‘WHAT ASTROLOGIE IS, AND WHAT THEOLOGIE; AND HOW THEY HAVE REFERENCE TO ONE ANOTHER’
Astrologie theologized : wherein is set forth, what astrologie, and the light of nature is. What influence the starres naturally have on man, and how the same may be diverted and avoided
London: printed for George Whittington, at the blue Anchor in Cornhill, neer the Royall Exchange, 1649
4to: A–F4, 24 leaves, pp.  48. Woodcut headpiece and initial.
Condition: 180 x 133mm. Title dustsoiled and waterstained and corner chipped; lighter soiling and light browning in the text; page numbers on A3 shaved.
Binding: Twentieth-century half calf.
Provenance: Early signatures on title, scored through. Walter Pagel (1896–1983); B. E. J. Pagel (1930–2007).
First edition in English, a translation of Astrologia Theologizata (in Latin, Frankfurt 1617) or the German translation of that work (Halle 1618).

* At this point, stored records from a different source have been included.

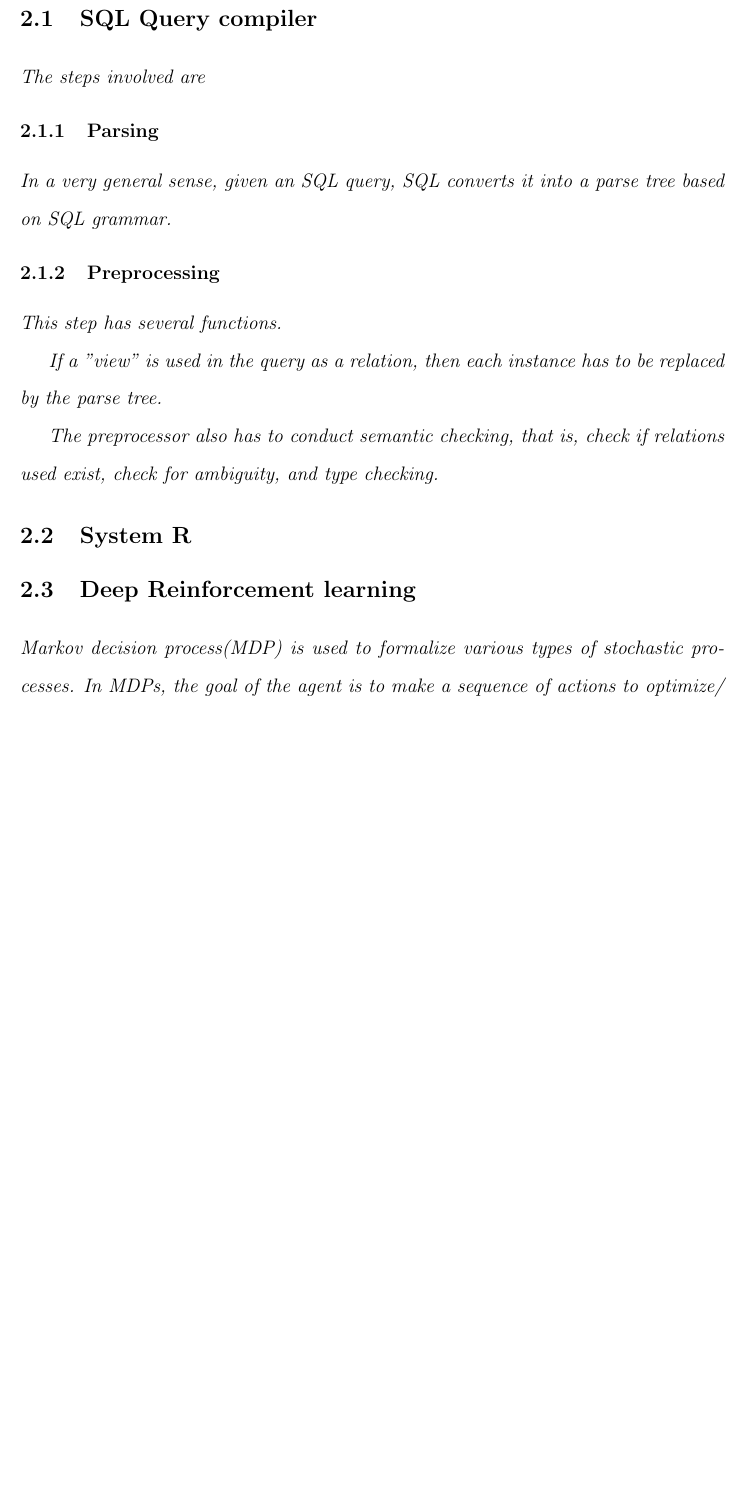
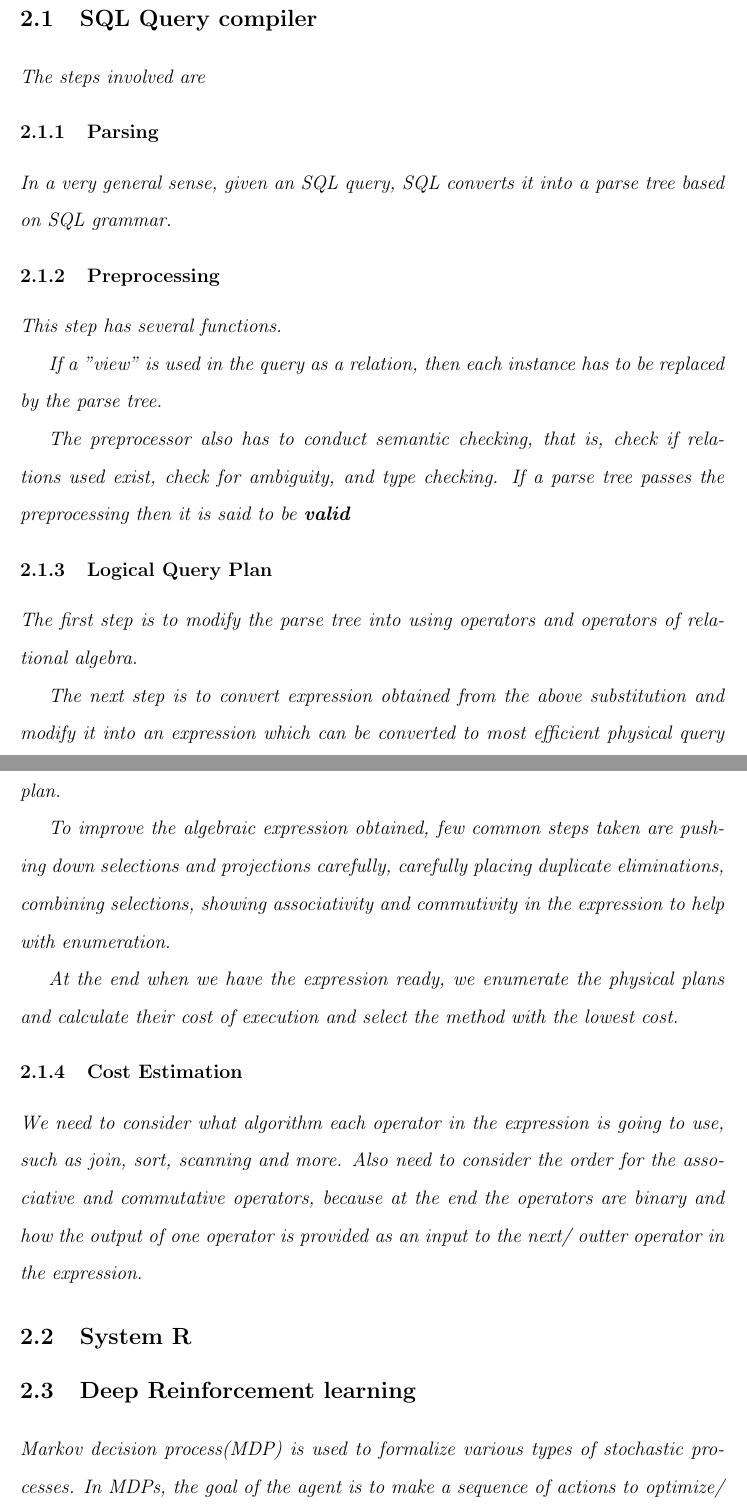
Before and after one commit to heroapoorva/bu-masters-thesis, a LaTeX thesis (thesis-text/thesis.tex, which reads thesis-text/2_Body/body.tex): part of page 14 of 19 before the commit and two parts of pages 14 and 15 of 20 after it, the two joined at a grey line, cut so that both start at the same text, the shorter picture padded with empty space. The pictures show the PDF file thesis-text/thesis.pdf that the author committed with the source.

Commit message:
Till cost estimation.

```diff
--- a/thesis-text/2_Body/body.tex
+++ b/thesis-text/2_Body/body.tex
@@ -15,6 +15,14 @@ In a very general sense, given an SQL query, SQL converts it into a parse tree b
 This step has several functions.
 \par If a "view" is used in the query as a relation, then each instance has to be replaced by the parse tree.
 \par The preprocessor also has to conduct semantic checking, that is, check if relations used exist, check for ambiguity, and type checking.
+If a parse tree passes the preprocessing then it is said to be \textbf{valid}
+\subsection{Logical Query Plan}
+The first step is to modify the parse tree into using operators and operators of relational algebra.
+\par The next step is to convert expression obtained from the above substitution and modify it into an expression which can be converted to most efficient physical query plan.
+\par To improve the algebraic expression obtained, few common steps taken are pushing down selections and projections carefully, carefully placing duplicate eliminations, combining selections, showing associativity and commutivity in the expression to help with enumeration.
+\par At the end when we have the expression ready, we enumerate the physical plans and calculate their cost of execution and select the method with the lowest cost.
+\subsection{Cost Estimation}
+We need to consider what algorithm each operator in the expression is going to use, such as join, sort, scanning and more. Also need to consider the order for the associative and commutative operators, because at the end the operators are binary and how the output of one operator is provided as an input to the next/ outter operator in the expression.
 \section{System R}
 \label{sec:systemR}
 \section{Deep Reinforcement learning}
```
Also changed, not shown: thesis-text/thesis.pdf, 6 other files.
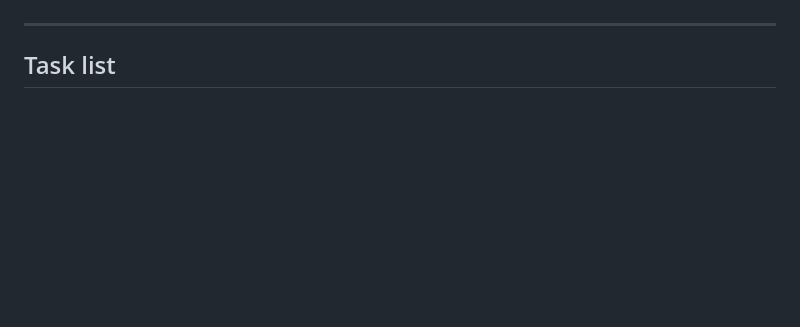
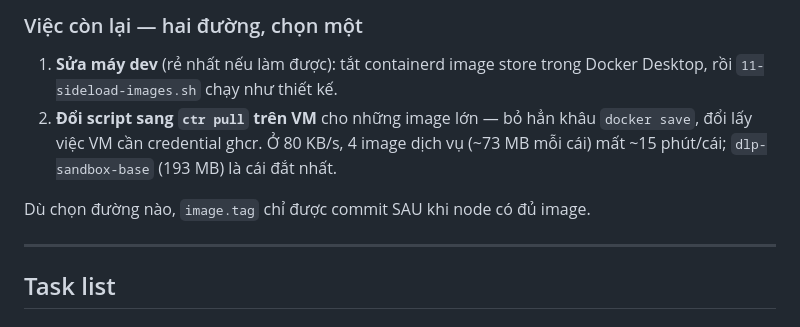
Before and after one commit to Nghaiz/DevOps_Learning_Platform, a Markdown page: plans/devops-learning-platform/phase-5.md, the part around one of its changes. Drawn GitHub-style; blank space fills up the shorter version.

```diff
--- a/plans/devops-learning-platform/phase-5.md
+++ b/plans/devops-learning-platform/phase-5.md
@@ -60,6 +95,14 @@ tự `ctr images pull` cũng vô nghĩa).
+### Việc còn lại — hai đường, chọn một
+
+1. **Sửa máy dev** (rẻ nhất nếu làm được): tắt containerd image store trong Docker
+   Desktop, rồi `11-sideload-images.sh` chạy như thiết kế.
+2. **Đổi script sang `ctr pull` trên VM** cho những image lớn — bỏ hẳn khâu
+   `docker save`, đổi lấy việc VM cần credential ghcr. Ở 80 KB/s, 4 image dịch vụ
+   (~73 MB mỗi cái) mất ~15 phút/cái; `dlp-sandbox-base` (193 MB) là cái đắt nhất.
+
+Dù chọn đường nào, `image.tag` chỉ được commit SAU khi node có đủ image.
 
 ---
-
 ## Task list
 
 ### 5.A — Deploy bản vá và chứng minh nó ĐANG chạy
```
Also changed, not shown: other parts of plans/devops-learning-platform/phase-5.md (+61 -26 lines).
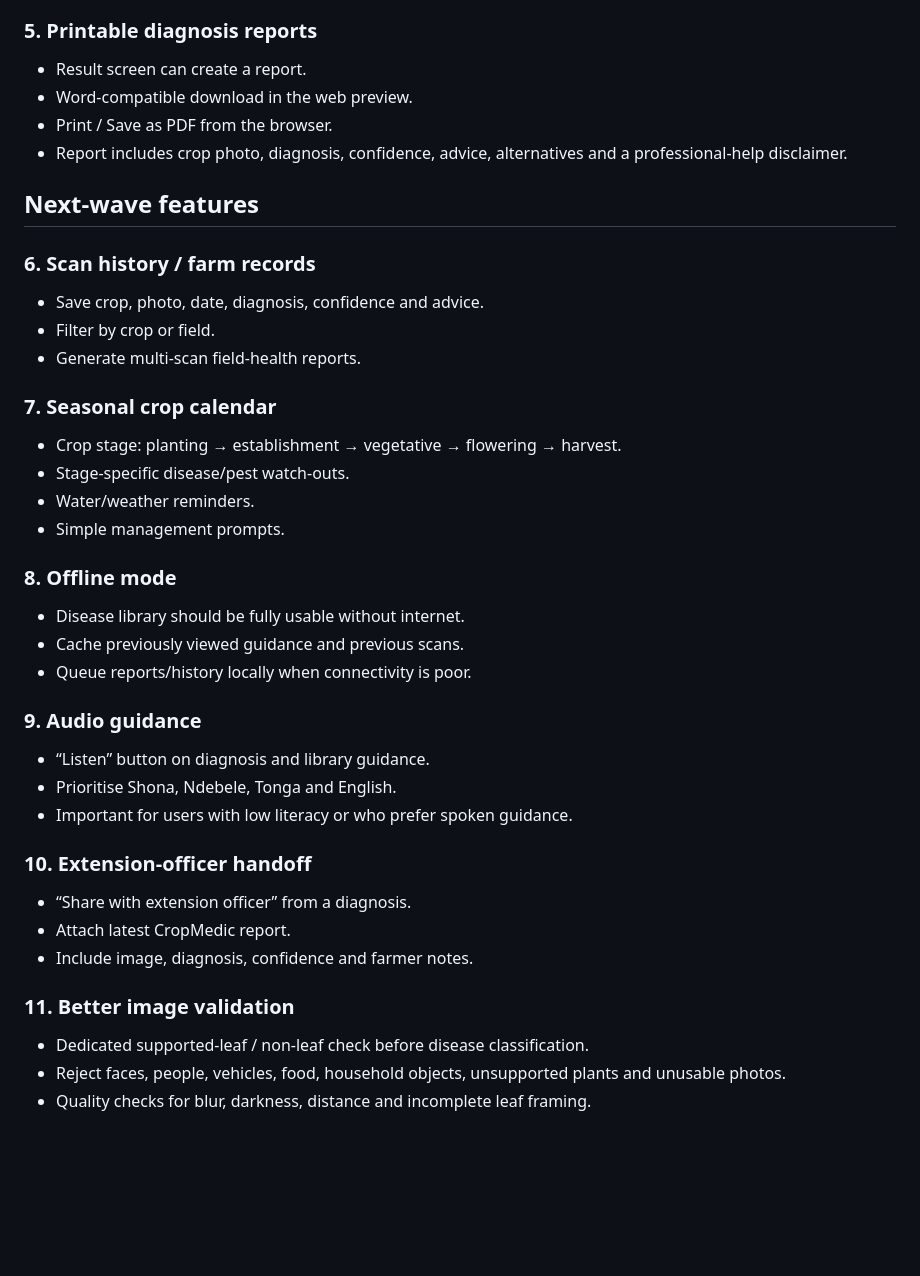
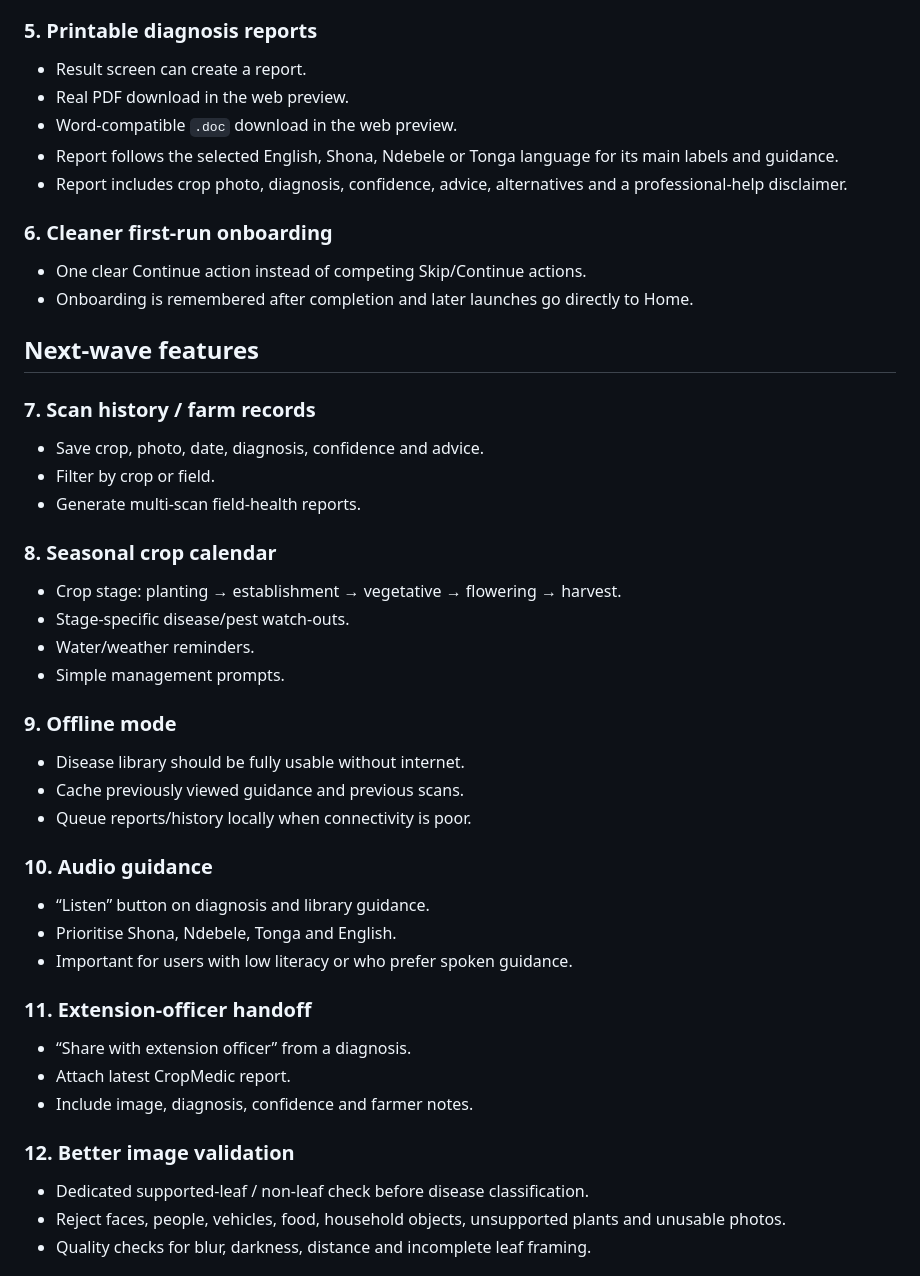
Before and after one commit to macdonaldchigutiro/CropMedic, a Markdown page: docs/CROPMEDIC_PRODUCT_ROADMAP.md, the part around the change. Rendered like a GitHub page; blank space fills up the shorter version.

Commit message:
Update roadmap for direct PDF report download

```diff
--- a/docs/CROPMEDIC_PRODUCT_ROADMAP.md
+++ b/docs/CROPMEDIC_PRODUCT_ROADMAP.md
@@ -38,39 +38,44 @@ CropMedic should remain simple enough for an older farmer to use without trainin
 
 ### 5. Printable diagnosis reports
 - Result screen can create a report.
-- Word-compatible download in the web preview.
-- Print / Save as PDF from the browser.
+- Real PDF download in the web preview.
+- Word-compatible `.doc` download in the web preview.
+- Report follows the selected English, Shona, Ndebele or Tonga language for its main labels and guidance.
 - Report includes crop photo, diagnosis, confidence, advice, alternatives and a professional-help disclaimer.
+
+### 6. Cleaner first-run onboarding
+- One clear Continue action instead of competing Skip/Continue actions.
+- Onboarding is remembered after completion and later launches go directly to Home.
 
 ## Next-wave features
 
-### 6. Scan history / farm records
+### 7. Scan history / farm records
 - Save crop, photo, date, diagnosis, confidence and advice.
 - Filter by crop or field.
 - Generate multi-scan field-health reports.
 
-### 7. Seasonal crop calendar
+### 8. Seasonal crop calendar
 - Crop stage: planting → establishment → vegetative → flowering → harvest.
 - Stage-specific disease/pest watch-outs.
 - Water/weather reminders.
 - Simple management prompts.
 
-### 8. Offline mode
+### 9. Offline mode
 - Disease library should be fully usable without internet.
 - Cache previously viewed guidance and previous scans.
 - Queue reports/history locally when connectivity is poor.
 
-### 9. Audio guidance
+### 10. Audio guidance
 - “Listen” button on diagnosis and library guidance.
 - Prioritise Shona, Ndebele, Tonga and English.
 - Important for users with low literacy or who prefer spoken guidance.
 
-### 10. Extension-officer handoff
+### 11. Extension-officer handoff
 - “Share with extension officer” from a diagnosis.
 - Attach latest CropMedic report.
 - Include image, diagnosis, confidence and farmer notes.
 
-### 11. Better image validation
+### 12. Better image validation
 - Dedicated supported-leaf / non-leaf check before disease classification.
 - Reject faces, people, vehicles, food, household objects, unsupported plants and unusable photos.
 - Quality checks for blur, darkness, distance and incomplete leaf framing.
```
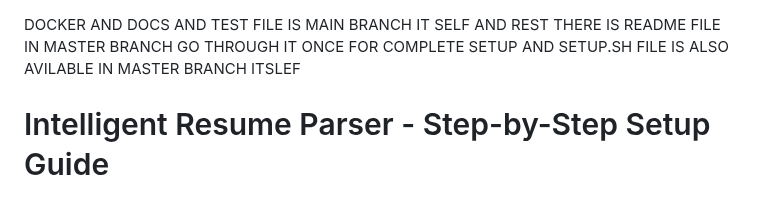
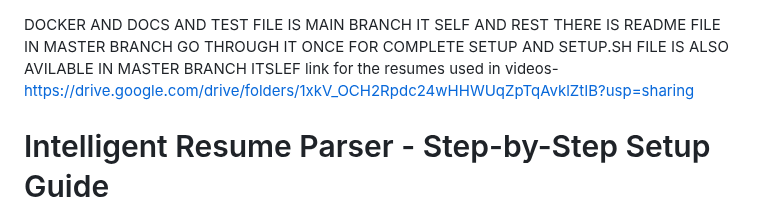
Before and after one commit to Jayant-0101/AI-Resume-Pharser, a Markdown page: README.md, the part around the change. Rendered like a GitHub page.

```diff
--- a/README.md
+++ b/README.md
@@ -1,5 +1,5 @@
 DOCKER AND DOCS AND TEST FILE IS MAIN BRANCH IT SELF AND REST THERE IS README FILE IN MASTER BRANCH GO THROUGH IT ONCE FOR COMPLETE SETUP AND SETUP.SH FILE IS ALSO AVILABLE IN MASTER BRANCH ITSLEF
-
+ link for the resumes used in videos-https://drive.google.com/drive/folders/1xkV_OCH2Rpdc24wHHWUqZpTqAvklZtIB?usp=sharing
 
 
 
```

Bibliography: Wing W1255; ESTC R204068.
The original edition was published anonymously and its authorship has been disputed. ‘But whether written by Weigel or later by one of his school, it is a good illustration of the way in which mystically inclined Christians of that period endeavoured to make spiritual conquest of the prevailing Astrology and, through its help, to discover the nature of the inner, hidden universe.’ (Jones pp. 148–9).
Weigel was a German theologian, philosopher and mystical writer, an important precursor of theosophy. The author is stated to be Valentine Weigelius on the title, with no further information, and the text starts immediately without preamble. The first chapter is headed ‘What Astrologie is, and what Theologie; and how they have reference to one another’. At the foot of the last page are a few errata and ‘Imprimatur. Theodore Jennings’.
Literature: Rufus Matthew Jones, Spiritual reformers in the 16th & 17th centuries (1914).